EXERCISE DATA:
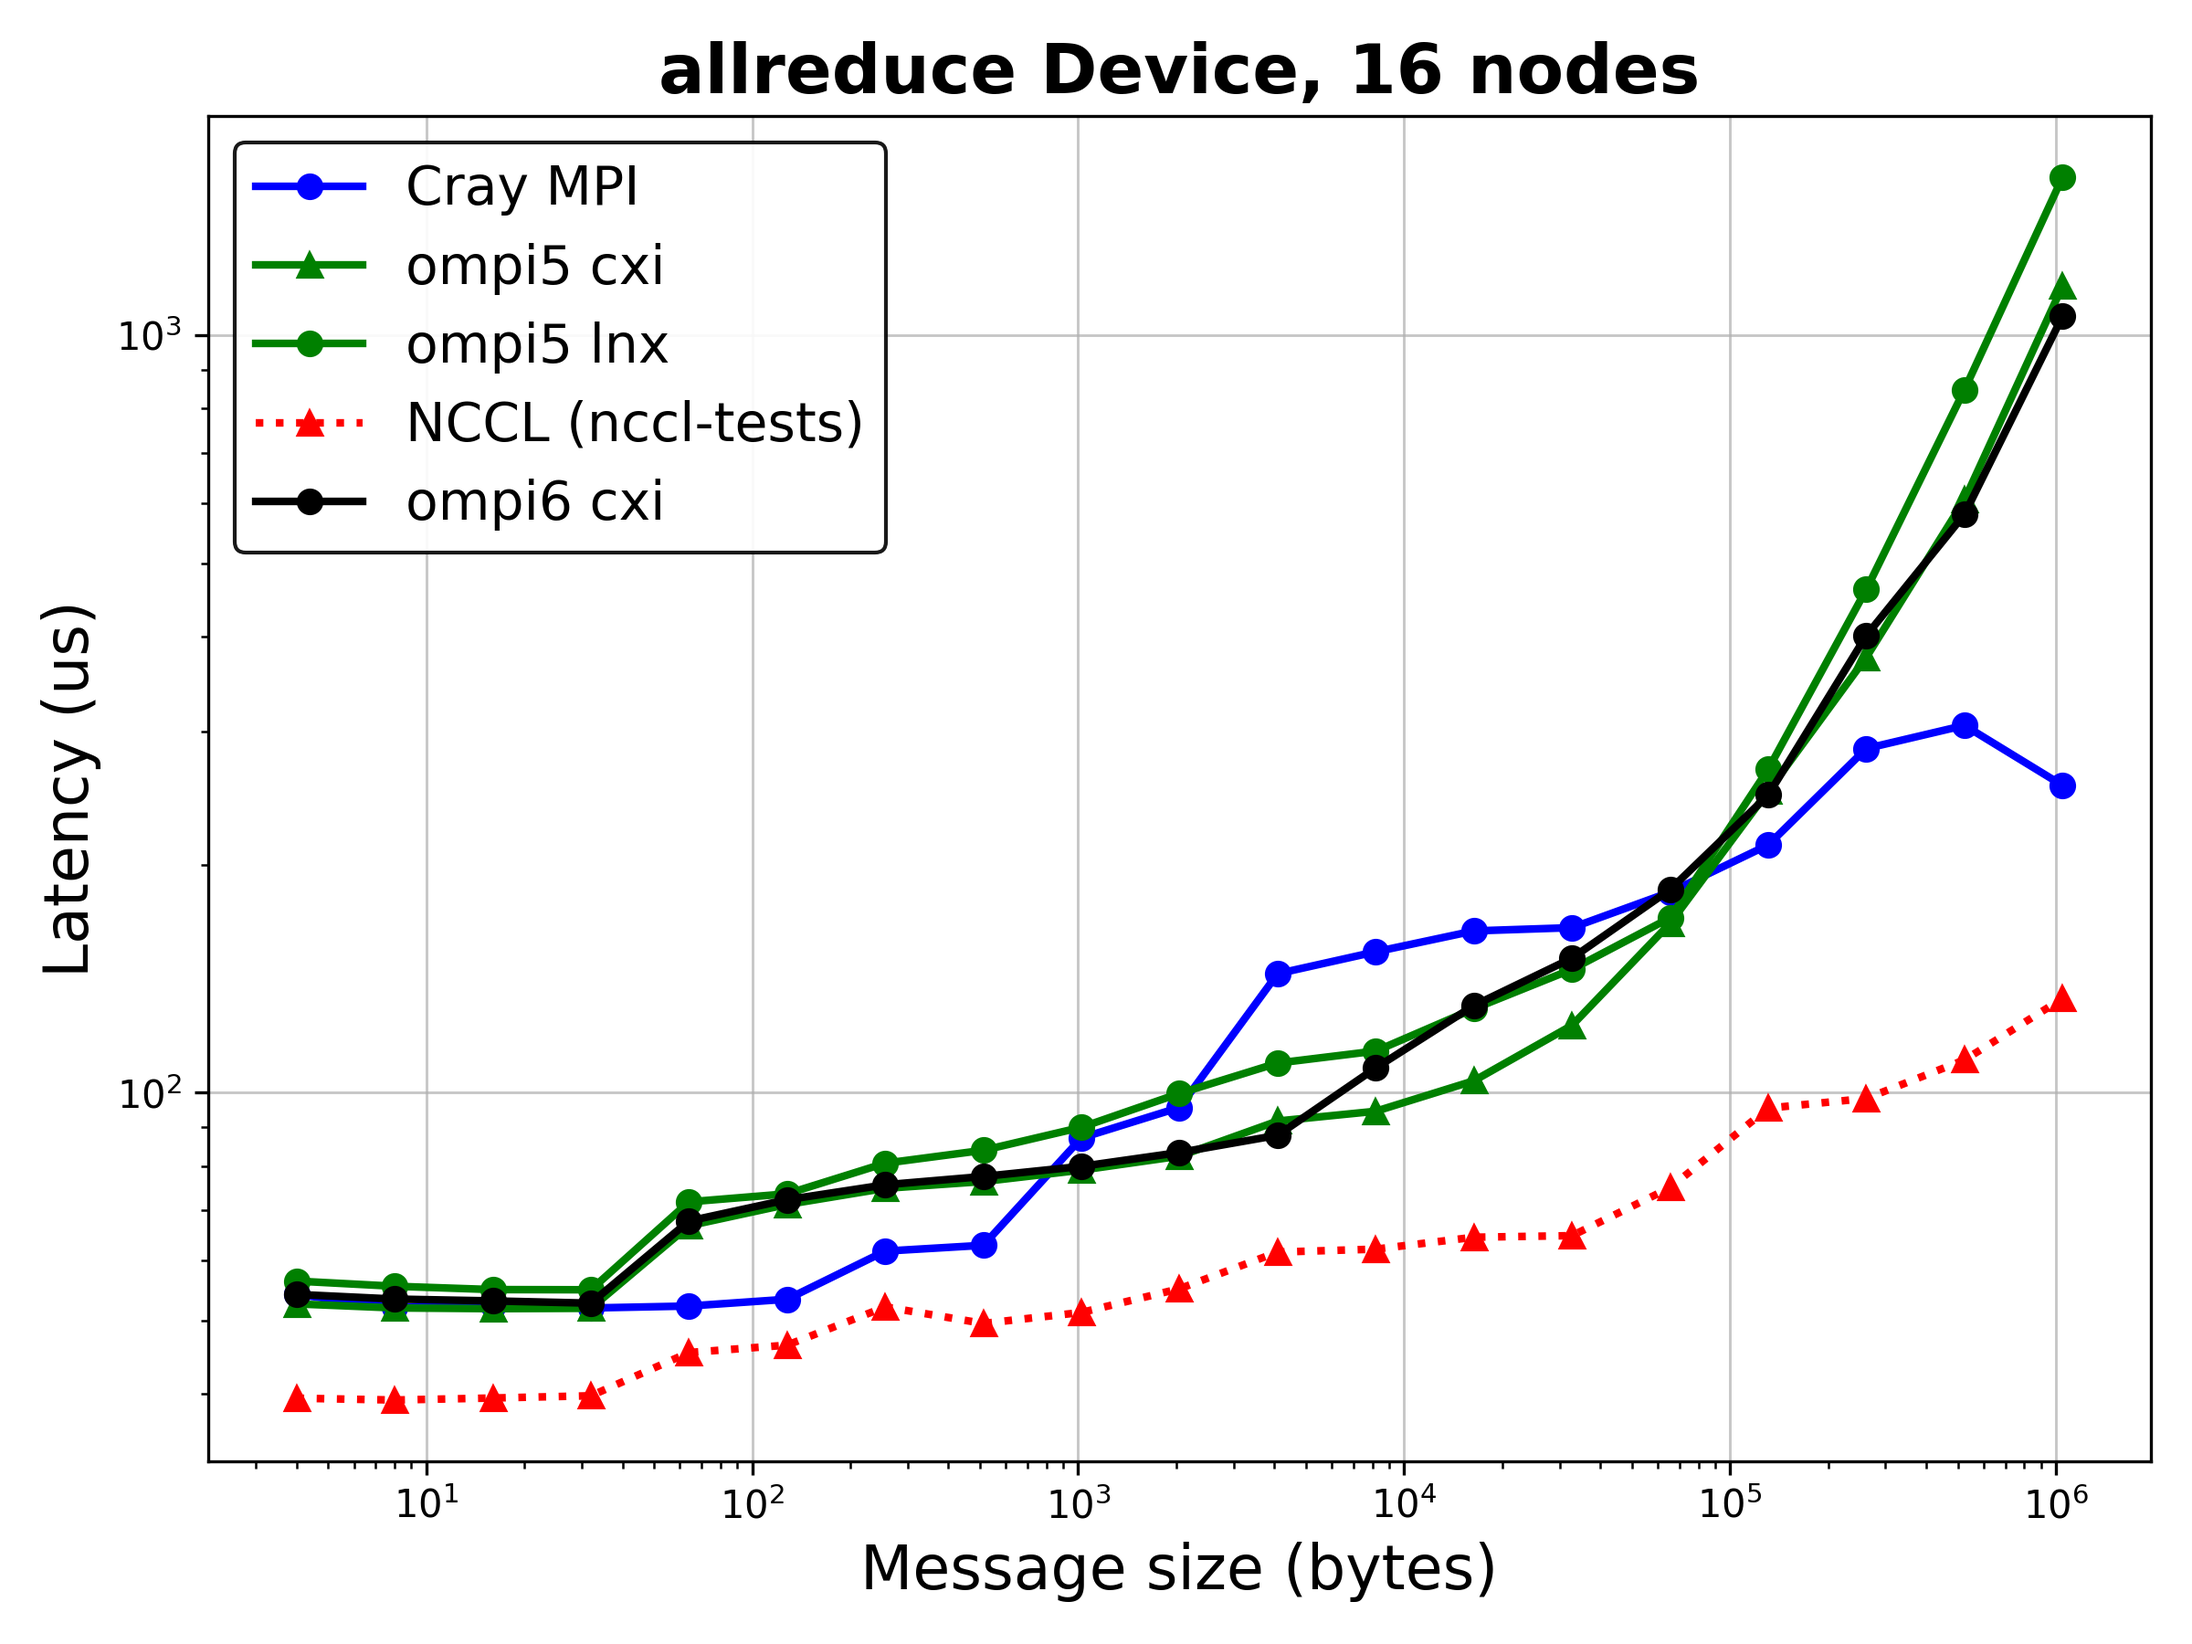
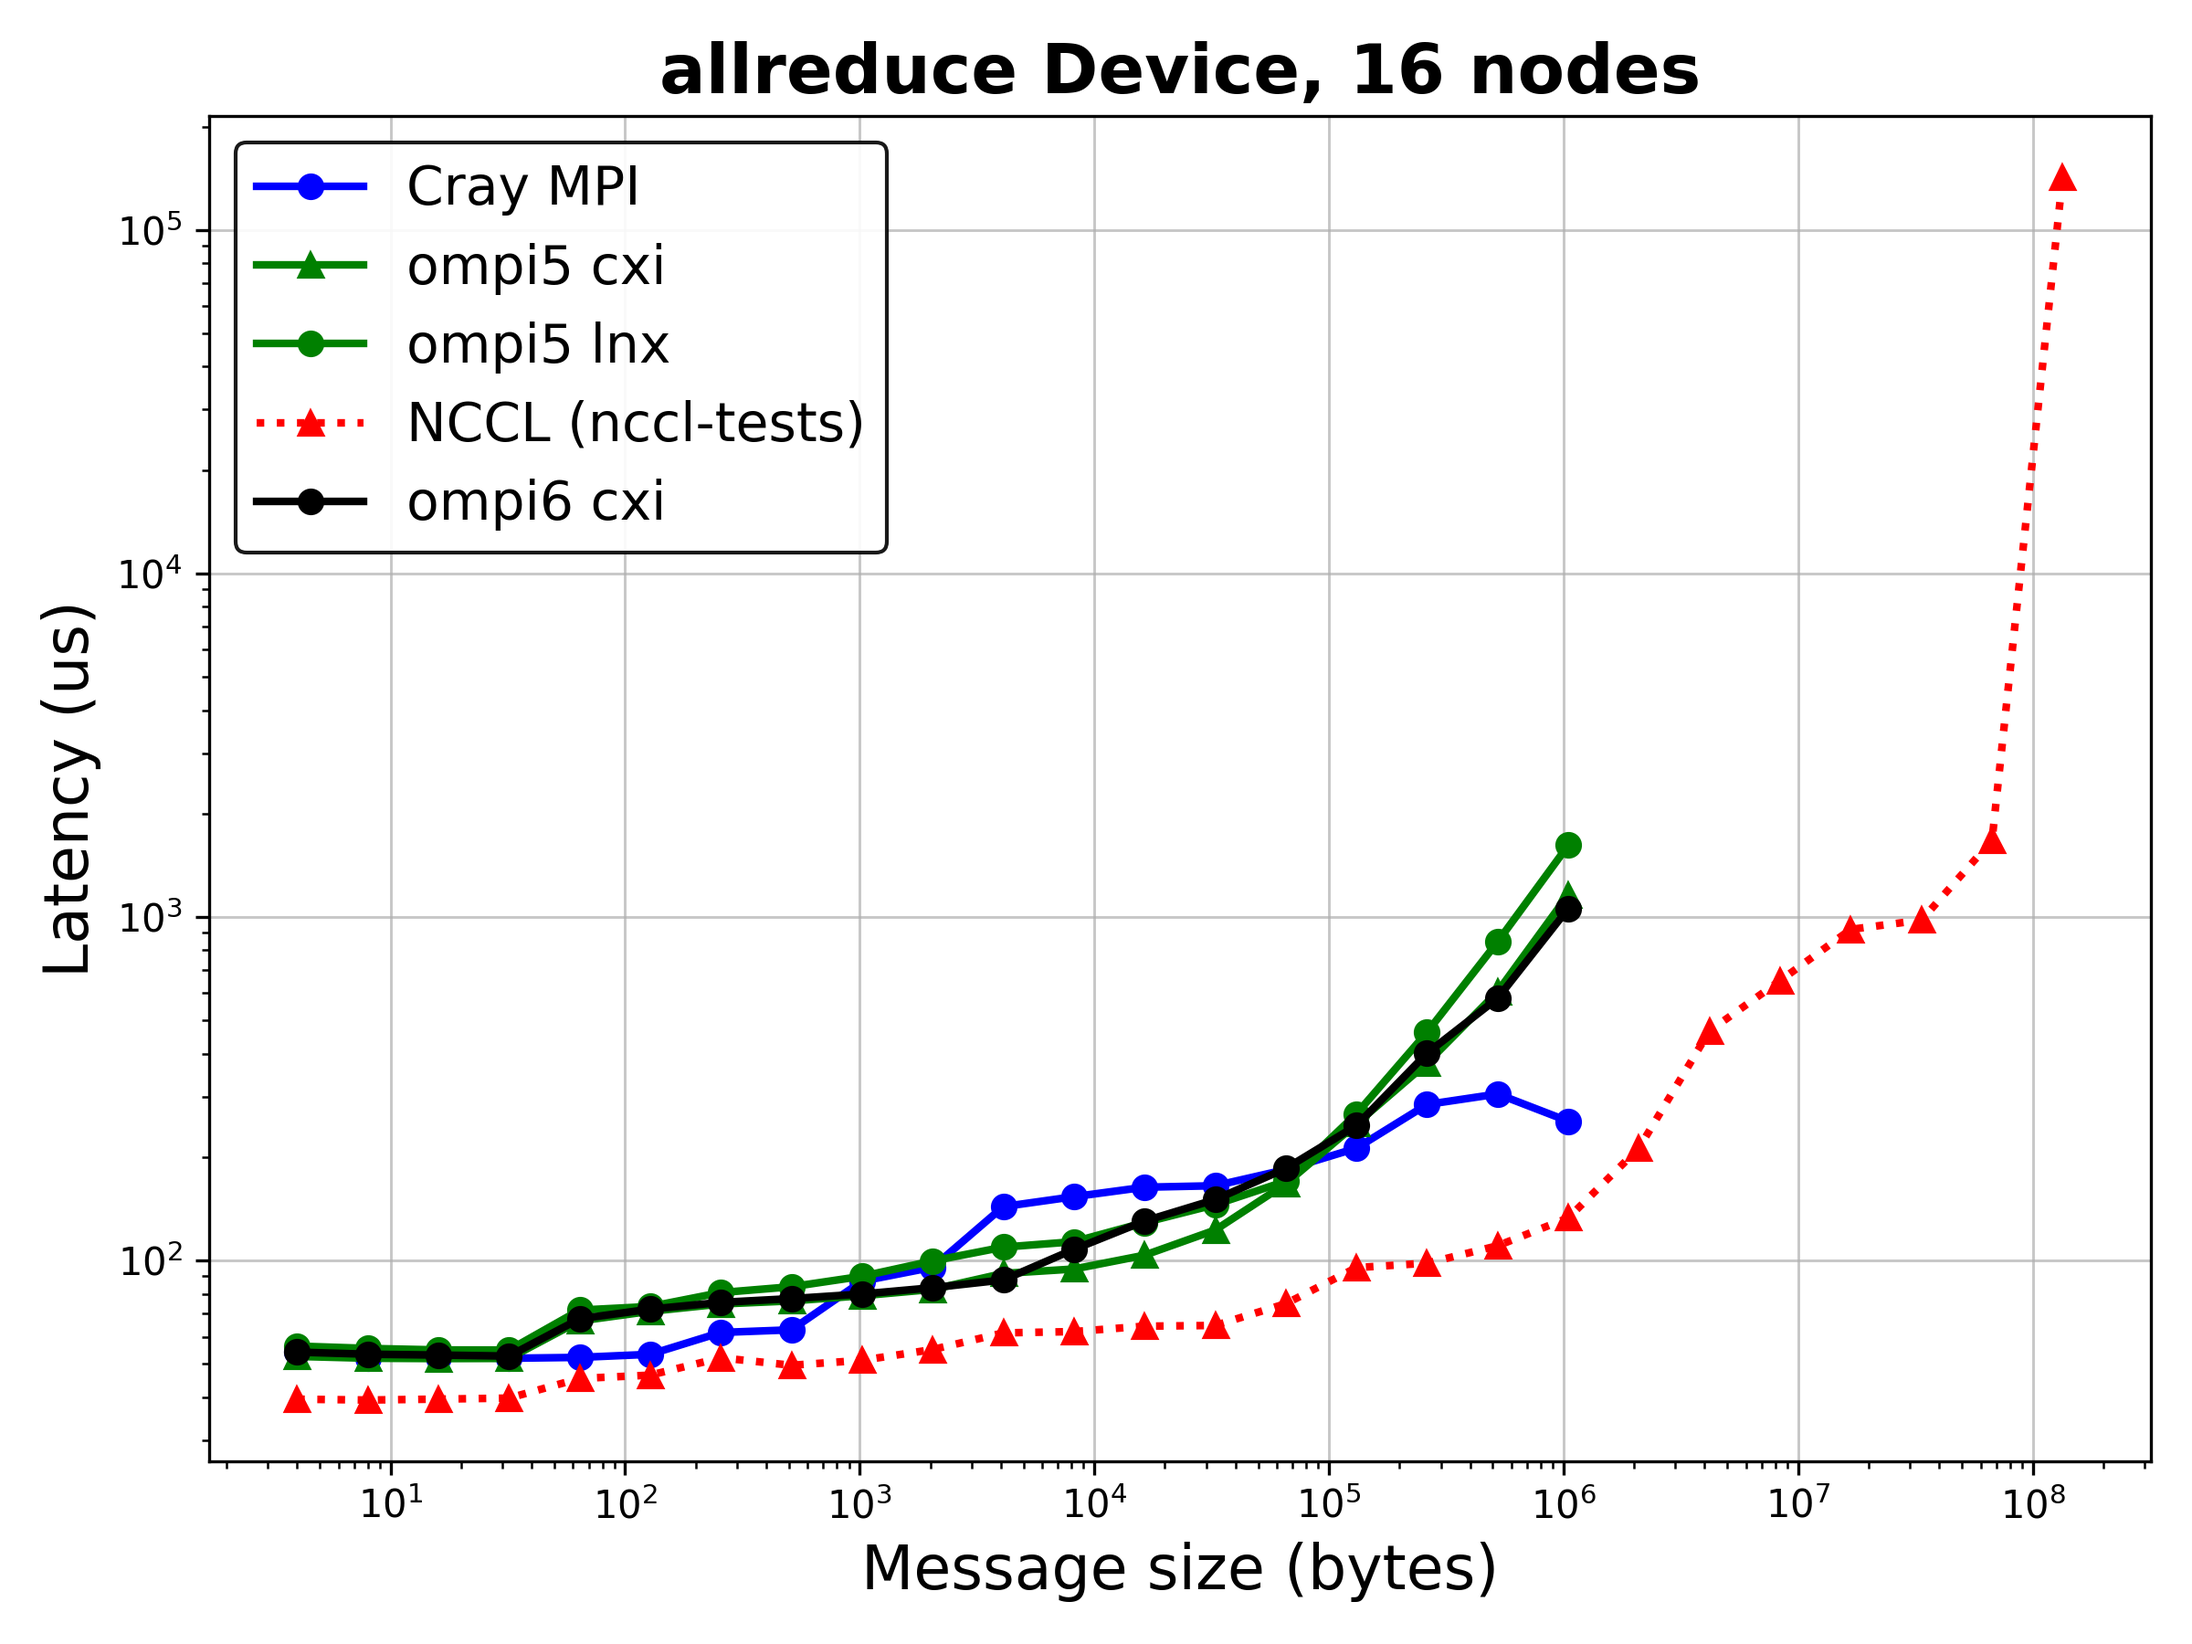
Remove limit on XCCL tests

diff --git a/plots/plot.py b/plots/plot.py
@@ -66,8 +66,8 @@ def parse_nccl_file(path):
 
             sizes.append(size)
             values.append(time_us)
-            if size >= 1048576:
-                break
+#            if size >= 1048576:
+#                break
 
     quantity = "Latency"
     unit = "us"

EXERCISE: The line with "values.append(time_us)" through the last line of the data: write these out exactly, and no others.

WRITTEN ANSWER:
             values.append(time_us)
-            if size >= 1048576:
-                break
+#            if size >= 1048576:
+#                break
 
     quantity = "Latency"
     unit = "us"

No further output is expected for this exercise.